When information is shown directly in the results, it’s called a “rich snippet”. Rich snippets increase the chances that a person will click on your website in the search results.
To create this type of information, you can use Google’s Structured Data Markup Helper. You enter the URL of the page you want to edit and then Google will guide you through adding structured data to it. Once you’re done, you can simply copy and paste the updated information back to your website.
SEO Factor #9: Optimise for Voice Search
Since the introduction of voice assistants like Siri, Alexa, and Google Home, voice search has exploded. Instead of typing in their searches, people can just speak them.
In order to optimise for voice search, it’s important to think about how most people use it. It’s almost always done in the form of a question:
- How old is Paul Newman?
- What time is the movie playing?
- Is ice water good for dogs?
- When did the Beatles break up?
The best way to optimise for voice search is to include content that can be pulled by Google and given as the answer to a question.
Some relatively simple ways to do that are:
- Create FAQ pages. These pages are usually short and sweet answers to a number of specific questions, which is exactly what Google is looking for when returning voice search results.
- Shoot for the featured snippet. The featured snippet often shows up before any other search results and is often given as answers to voice searches. For strategies on how to get the featured snippet, check out this guide by HubSpot.
- Write naturally. Google wants voice search results to sound natural, so they tend to favor content that is written naturally. In other words, write like you talk. Avoid being stiff and formal.
- Keep it simple. On average, voice search results tend to be at around a 9th grade reading level. This is one reason why you don’t want to use overly technical jargon or complex words.
- Boost your site speed. Google wants to deliver voice search results fast, which means they favor faster websites. The faster your site, the better the chances of you ranking for voice searches.
As you work to make your site voice-search-friendly, think about the kind of information you would want to know and the questions you would ask to find that information. Then work that information naturally into the content that you’re creating.
Playing the Long Game
SEO is a long game that you don’t win overnight. It takes time to create great content that is optimised for search intent and user experience. Getting backlinks to your site takes consistent, concerted effort.

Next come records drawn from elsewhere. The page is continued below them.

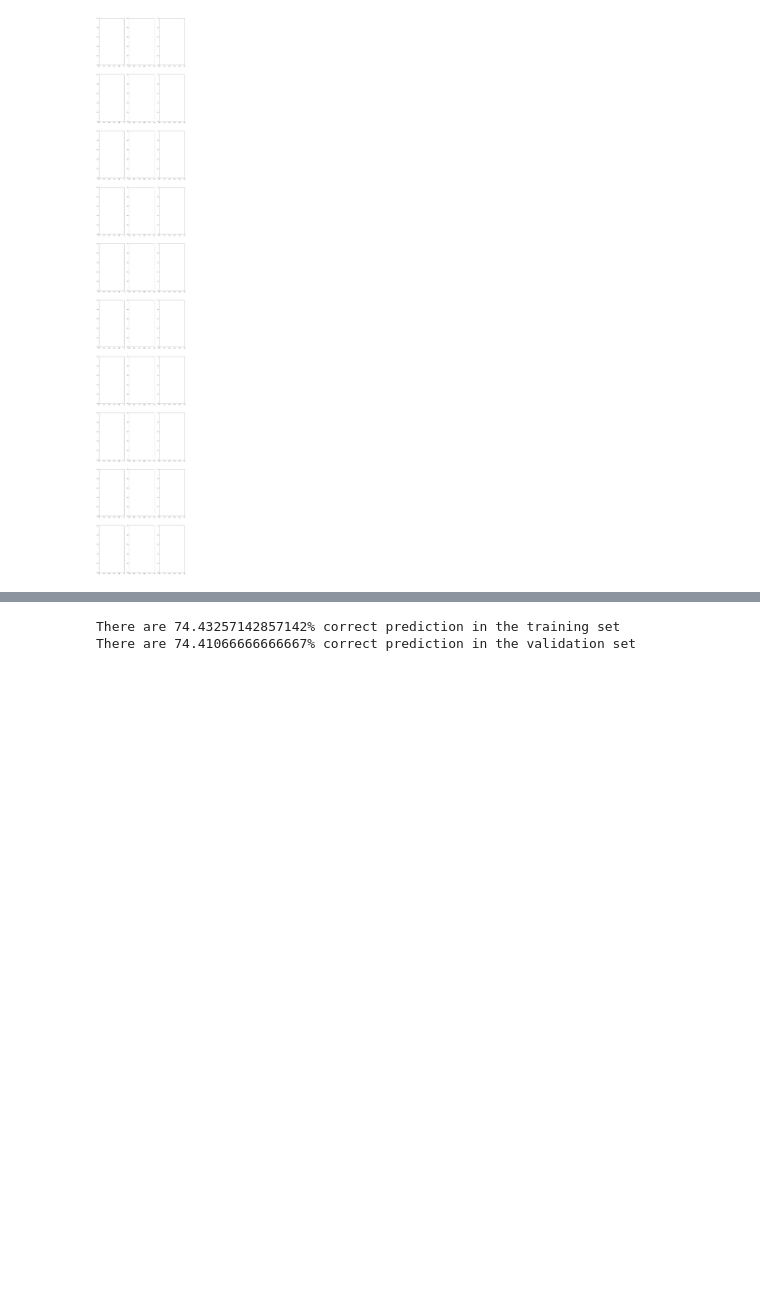
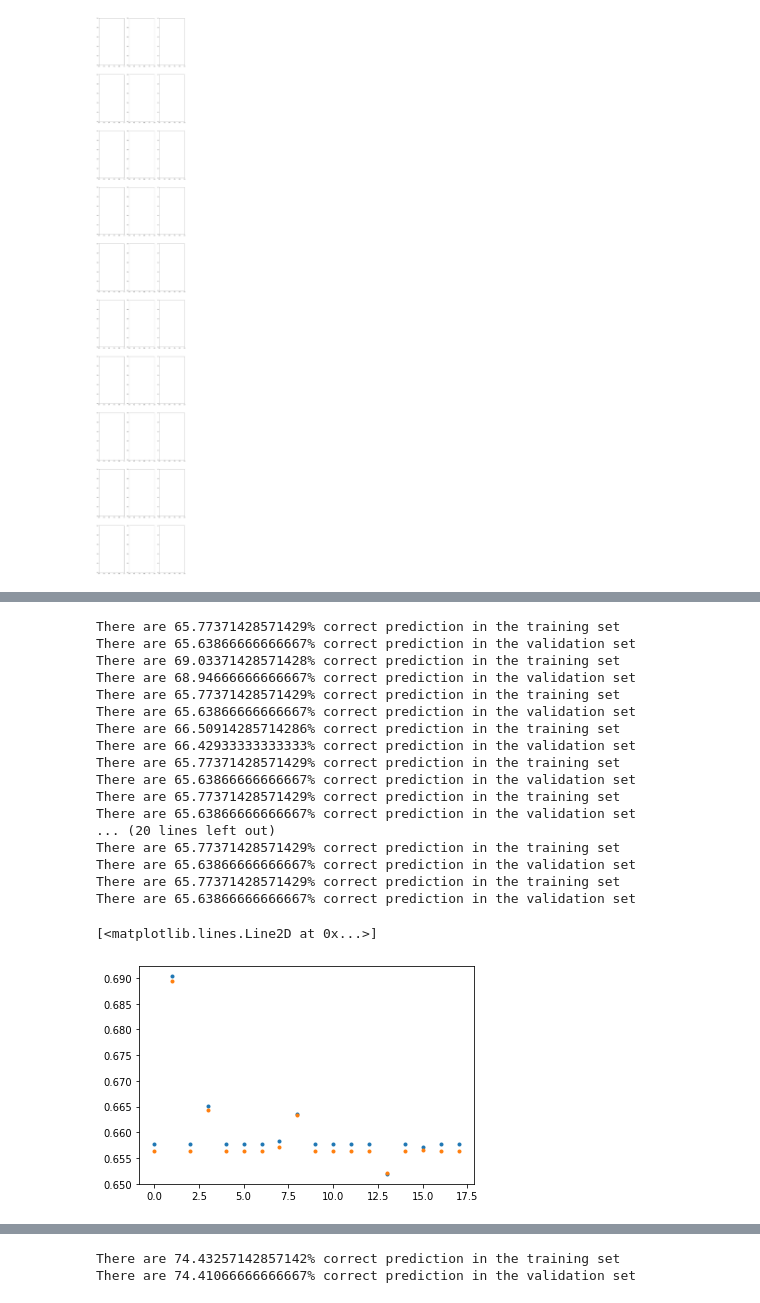
Before and after one commit to CS-433/ml-project-1-jdl, a Jupyter notebook: code/boxplots.ipynb, the cells around one changed output, grey strips where cells are left out. Saved outputs shown, nothing was run; the diff lists cells and outputs as text; code cells hidden in the pictures; blank space fills up the shorter version.

```diff
--- a/code/boxplots.ipynb
+++ b/code/boxplots.ipynb
@@ -54,3 +134,38 @@ ValueError: Buffer has wrong number of dimensions (expected 1, got 0)
+# %%
+# Check accuracy for each feature
+train_accuracies = []
+test_accuracies = []
+for i in range(train_tx_tests.shape[1]):
+    if i!=0:
+        train_tx_tmp = np.array([np.ones(len(train_tx_tests[:,i])), train_tx_tests[:,i]]).T
+        val_tx_tmp = np.array([np.ones(len(val_tx_tests[:,i])), val_tx_tests[:,i]]).T
+        w_tmp, loss_tmp = least_squares(train_y, train_tx_tmp)
+        train_score, test_score = accuracy(train_tx_tmp, train_y, val_tx_tmp, val_y, w_tmp, print_ = True)
+        train_accuracies.append(train_score)
+        test_accuracies.append(test_score)
+
+plt.plot(train_accuracies, '.')
+plt.plot(test_accuracies, '.')
+# %% [output]
+There are 65.77371428571429% correct prediction in the training set
+There are 65.63866666666667% correct prediction in the validation set
+There are 69.03371428571428% correct prediction in the training set
+There are 68.94666666666667% correct prediction in the validation set
+There are 65.77371428571429% correct prediction in the training set
+There are 65.63866666666667% correct prediction in the validation set
+There are 66.50914285714286% correct prediction in the training set
+There are 66.42933333333333% correct prediction in the validation set
+There are 65.77371428571429% correct prediction in the training set
+There are 65.63866666666667% correct prediction in the validation set
+There are 65.77371428571429% correct prediction in the training set
+There are 65.63866666666667% correct prediction in the validation set
+... (20 lines left out)
+There are 65.77371428571429% correct prediction in the training set
+There are 65.63866666666667% correct prediction in the validation set
+There are 65.77371428571429% correct prediction in the training set
+There are 65.63866666666667% correct prediction in the validation set
+[<matplotlib.lines.Line2D at 0x...>]
+[figure, added]
 # %%
 from implementations import*
 from proj1_helpers import accuracy
```
Also changed, not shown: parts of 8 cells of this notebook.
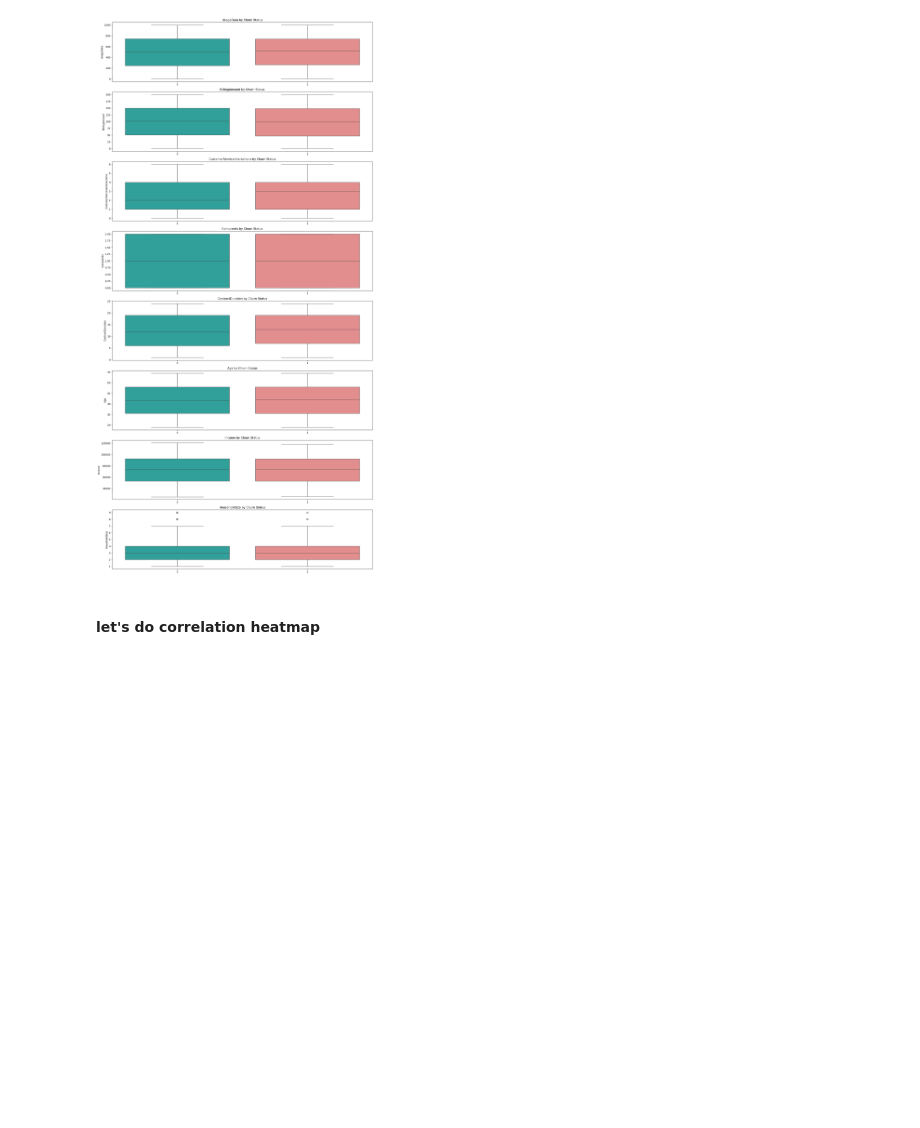
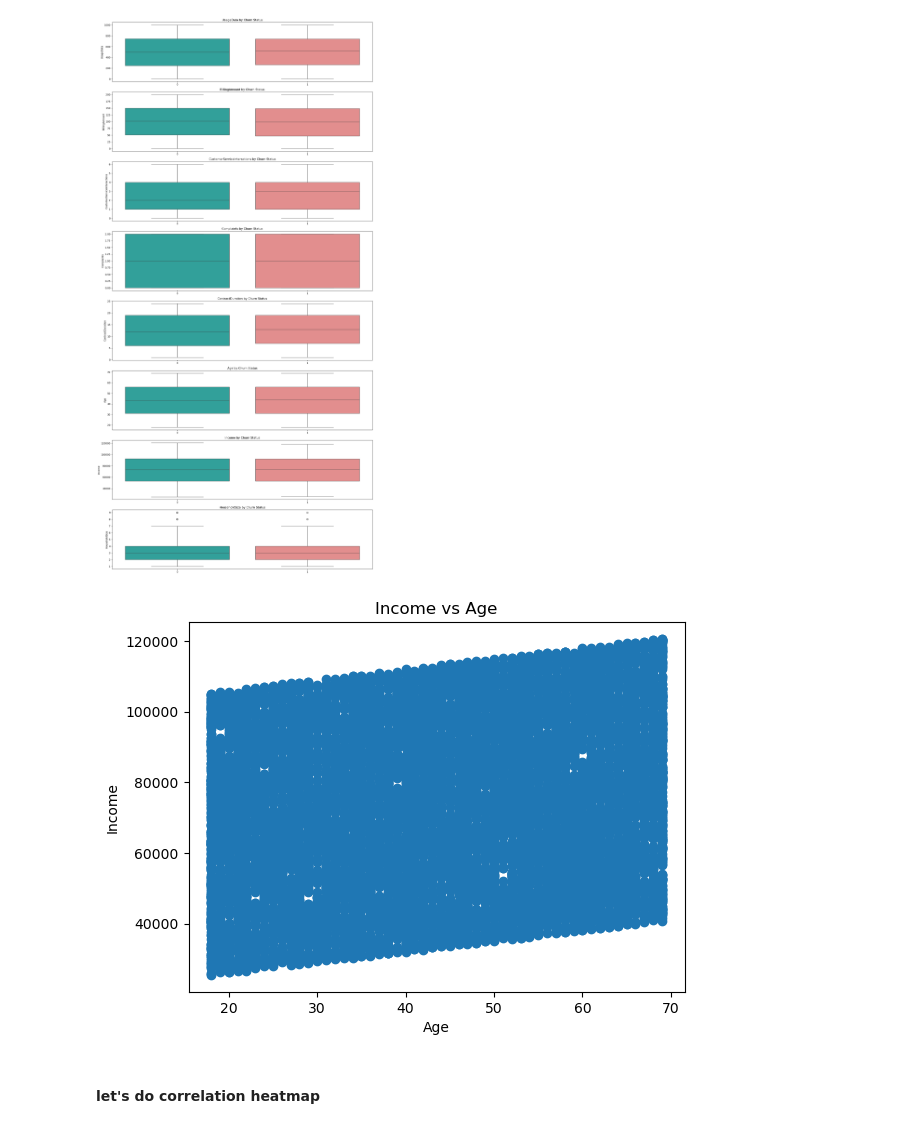
Before and after one commit to Akshaypartha92/forecasting_customer_churn, a Jupyter notebook: notebook/eda_feature_eng.ipynb, the cells around one changed output. Drawn from its saved outputs; the diff is of its cells as text; code cells hidden in the pictures; blank space fills up the shorter version.

```diff
--- a/notebook/eda_feature_eng.ipynb
+++ b/notebook/eda_feature_eng.ipynb
@@ -249,6 +237,15 @@ Passing `palette` without assigning `hue` is deprecated and will be removed in v
 
   sns.boxplot(data=df, x='is_churned', y=col, palette=['#20B2AA', '#F08080'])
 [figure]
+# %%
+# income vs age
+plt.scatter(df['Age'], df['Income'])
+plt.xlabel('Age')
+plt.ylabel('Income')
+plt.title('Income vs Age')
+plt.show()
+# %% [output]
+[figure, added]
 # %% [markdown]
 #### let's do correlation heatmap
 # %%
```
Also changed, not shown: parts of 62 cells of this notebook, 9 other files.
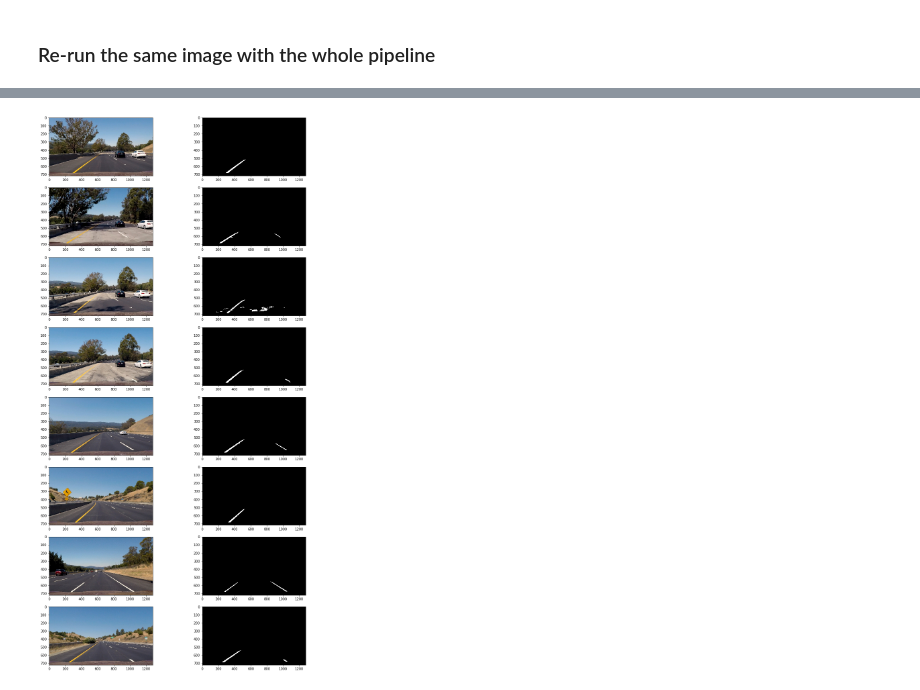
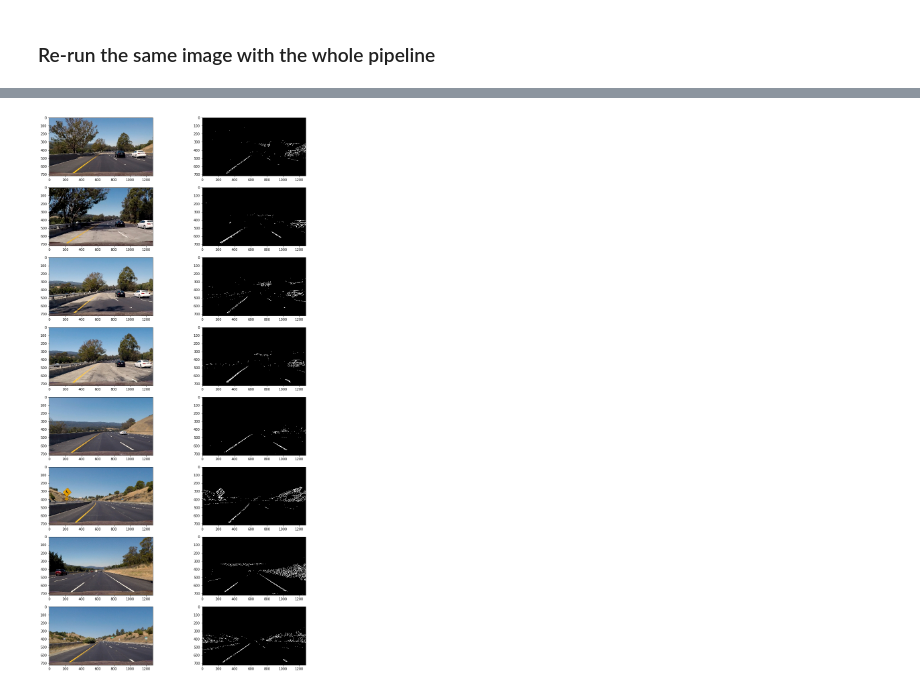
Before and after one commit to StevenShuoFeng/CarND-Advanced-Lane-Lines, a Jupyter notebook: pipeline.ipynb, the cells around one changed output, grey strips where cells are left out. Drawn from its saved outputs; the diff is of its cells as text; code cells hidden in the pictures.

```diff
--- a/pipeline.ipynb
+++ b/pipeline.ipynb
@@ -90,11 +89,0 @@ Clipping input data to the valid range for imshow with RGB data ([0..1] for floa
-# %%
-# %autoreload 2
-
-# mask = maskGradientOnS(imgTest)
-
-from thresholder import *
-thObj = Thresholder()
-mask = thObj.threshold(cv2.cvtColor(imgTest, cv2.COLOR_BGR2RGB))
-
-plt.imshow(mask, cmap='gray')
-plt.show()
@@ -231,22 +217,23 @@ Wall time: 31.8 s
 # %%
 import os
 
 image_files = os.listdir('test_images')
 n_image = len(image_files)
 
 plt.rcParams['figure.figsize'] = (15, 30)
 
+thObj = Thresholder()
+
 i = 0
 for image_file in image_files:
     img = cv2.imread('test_images/' + image_file)
     img = cv2.cvtColor(img, cv2.COLOR_BGR2RGB)
-#     mask = combineMasks(img)
-    mask = maskGradientOnS(img)
+    mask = thObj.threshold(img)
 
     plt.subplot(n_image, 2, i*2+1)
     plt.imshow(img)
     plt.subplot(n_image, 2, i*2+2)
     plt.imshow(mask, cmap='gray')
     i += 1
 # %% [output]
-[figure, old version]
+[figure, new version]
```
Also changed, not shown: parts of 11 cells of this notebook, 3 other files.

But the effort is worth it. SEO is one of the most effective ways to get consistent traffic to your website.
We’ve discussed a number of different SEO techniques you can begin implementing right away:
- Optimise for search intent
- Get backlinks
- Improve your page speed
- Create a good user experience
- Create content that is fresh, accurate, and in-depth
- Build the authority of your site
- Ensure that your site is secure and mobile friendly
- Use structured data
- Optimise for voice search
At its core, SEO isn’t that complicated. Your goal is to give people what they want: trustworthy, authoritative content that is relevant to their search. You want to give them this content in the best possible format: a website that is secure, mobile friendly, fast, and easy to digest.
When you focus on giving people what they want in the best possible format, other things, like getting backlinks, become much easier.
So, start playing the long SEO game today. You probably won’t see an immediate change, but if you keep at it, you will see results.